David Peverett or Lonesome Dave (16 April 1943, in Dulwich, South
East London 7 February 2000) was a British musician who was the original
singer and guitarist of Foghat.
was an early fan of the blues and of blues-based rock and roll, and
began to master these forms while performing in mid 1960s London. After
a brief tour with Swiss blues band, Les Questions, he joined Savoy Brown
as a rhythm guitarist, eventually also taking over as lead singer. After
five albums with Savoy Brown, he decided to pursue his own vision,
taking drummer Roger Earl and bassist Tony Stevens with him.
The beginning of Foghat The new project took form with the addition of lead guitarist
Rod Price in 1971. Peverett decided to call the new band Foghat, a
nonsense word he had made up as a child while playing Scrabble with his
brother. He used his new portmanteau word to create Junior Foghat, an
imaginary childhood playmate who became an alter ego and therefore the
genesis of the "Lonesome Dave" persona that he was to employ as a

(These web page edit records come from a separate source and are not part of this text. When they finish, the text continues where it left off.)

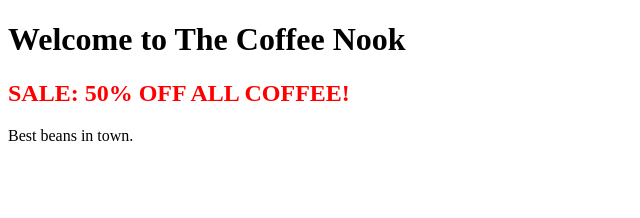
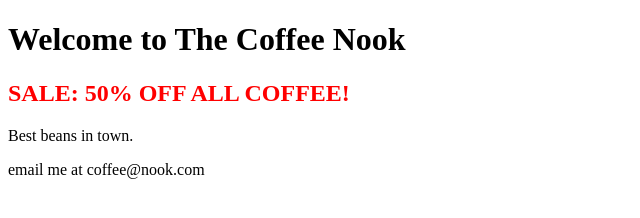
Before and after one commit to BrettSEvans/my-storefront, a plain HTML site: page index.html in a window 1280 px wide. Shown: the whole page, without its empty margins (0-640 px from the left). Drawn offline with Linux system fonts and the light colour scheme.

Commit message:
added email

```diff
--- a/index.html
+++ b/index.html
@@ -5,5 +5,6 @@
     <h1>Welcome to The Coffee Nook</h1>
     <h2 style="color: red;">SALE: 50% OFF ALL COFFEE!</h2>
     <p>Best beans in town.</p>
+    <p>email me at coffee@nook.com</p>
 </body>
 </html>
```
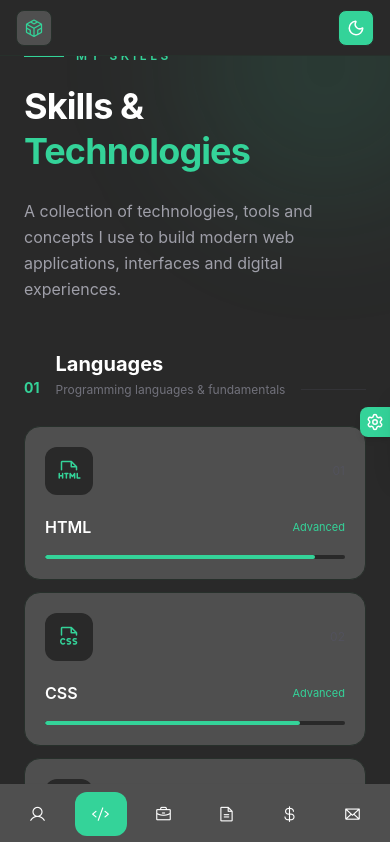
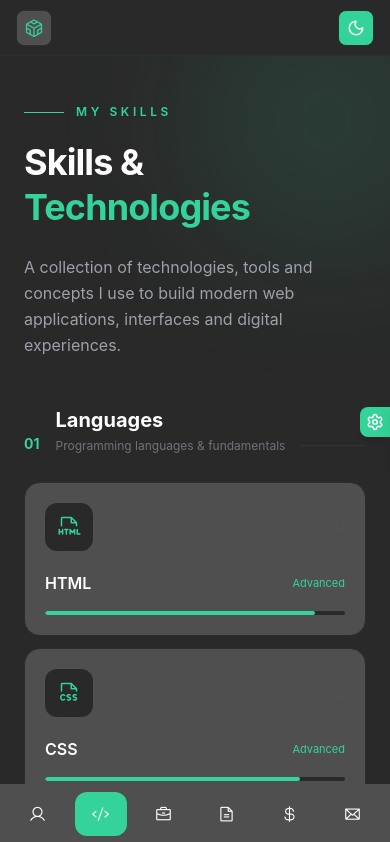
Before and after one commit to swapnil6872/Portfolio_V2, a React (Vite) app in the folder client/: page /skills in a window 390 px wide. Shown: the top 842 px of the page. Built offline with nearby package versions, Linux system fonts and the light colour scheme.

Commit message:
adjust mobile spacing with responsive top margin

```diff
--- a/client/src/pages/Contact.jsx
+++ b/client/src/pages/Contact.jsx
@@ -197,7 +197,7 @@ function Contact() {
   )}&output=embed`;
 
   return (
-    <div className="min-h-screen flex-1 bg-background text-text">
+    <div className="min-h-screen flex-1 bg-background text-text max-[764px]:mt-14">
 
       {/*HEADER*/}
 
--- a/client/src/pages/Portfolio.jsx
+++ b/client/src/pages/Portfolio.jsx
@@ -104,7 +104,7 @@ function Portfolio() {
   }, [activeFilter, search]);
 
   return (
-    <div className="min-h-screen flex-1 overflow-hidden bg-background text-text">
+    <div className="min-h-screen flex-1 overflow-hidden bg-background text-text max-[764px]:mt-14">
 
       {/* HERO */}
       <section className="relative mx-auto w-full max-w-6xl px-6 pb-10 pt-12 sm:px-8 sm:pt-16 lg:px-12 lg:pt-28">
--- a/client/src/pages/Skills.jsx
+++ b/client/src/pages/Skills.jsx
@@ -153,7 +153,7 @@ function Skills() {
   ];
 
   return (
-    <div className="min-h-screen flex-1 overflow-hidden bg-background text-text">
+    <div className="min-h-screen flex-1 overflow-hidden bg-background text-text max-[764px]:mt-14">
 
       {/* =====================================================
           HERO
```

performer. Foghat soon recorded their first, self-titled album for
Bearsville Records, with Todd Rundgren and Dave Edmunds each producing
tracks. With the success of an early single, a cover version of
Dixon's "I Just Want to Make Love to You", their debut release soon went
Foghat success This would be the first of many gold and platinum albums for
Peverett. In 1974, Foghat released two gold albums, Energized and Rock &
Roll Outlaws. Their first platinum album, Fool for the City, was
released in 1975, producing three hit singles: the title track, "My
Babe", and "Slow Ride".
Peverett Performing in New Haven, CTIn 1976 they began touring even
larger venues, and recorded another gold album, Night Shift. But no one
could foresee the greater success they would have with their next
release, 1977's landmark Foghat Live album. It reached multi-platinum
sales status and cemented the band's reputation as the world's foremost
purveyors of blues-based rock. Although another gold album was still to
follow, 1978's Stone Blue, this was undeniably the band's peak.
Hiatus In the early 1980s Peverett decided to spend time in England
with his wife, Linda, and three children. Unlike many of his peers,
Peverett never subscribed to the wilder aspects of "the rock and roll
lifestyle", having become a family man early in his life. The relentless
touring and album promotion of the previous decade had earned him a
well-deserved respite in the countryside, writing songs and raising his
family. He was content with his career and had shared the stage with
many of his heroes, including his idol John Lee Hooker. Those that met
him knew that he was a peaceful quiet man off stage, but one of the most
energetic rock performers on stage.
Reunion and death While he was living the family life in England, his songs were
appearing in movies and television across the world. His music came to
embody a certain spirit of youthful rock and roll, as well as to
represent the entire genre of 1970s rock. To meet yet a whole new
generation of fans, at the encouragement of record producer Rick Rubin,
Peverett reunited with the original Foghat line-up in 1993, beginning
the first of several tours. He continued to write and record songs not
only for Foghat, but also for a wide variety of projects, until his
death from cancer in February 2000. He even embarked on what would
become his final tour after receiving months of intensive chemotherapy
and radiation treatments.
Despite the instant recognition most contemporary listeners have of
Peverett's music, he is still widely unknown as the songwriter behind
Personal life Not much is known about Dave's family. His son Jason works in
Walt Disney World in Orlando, Florida.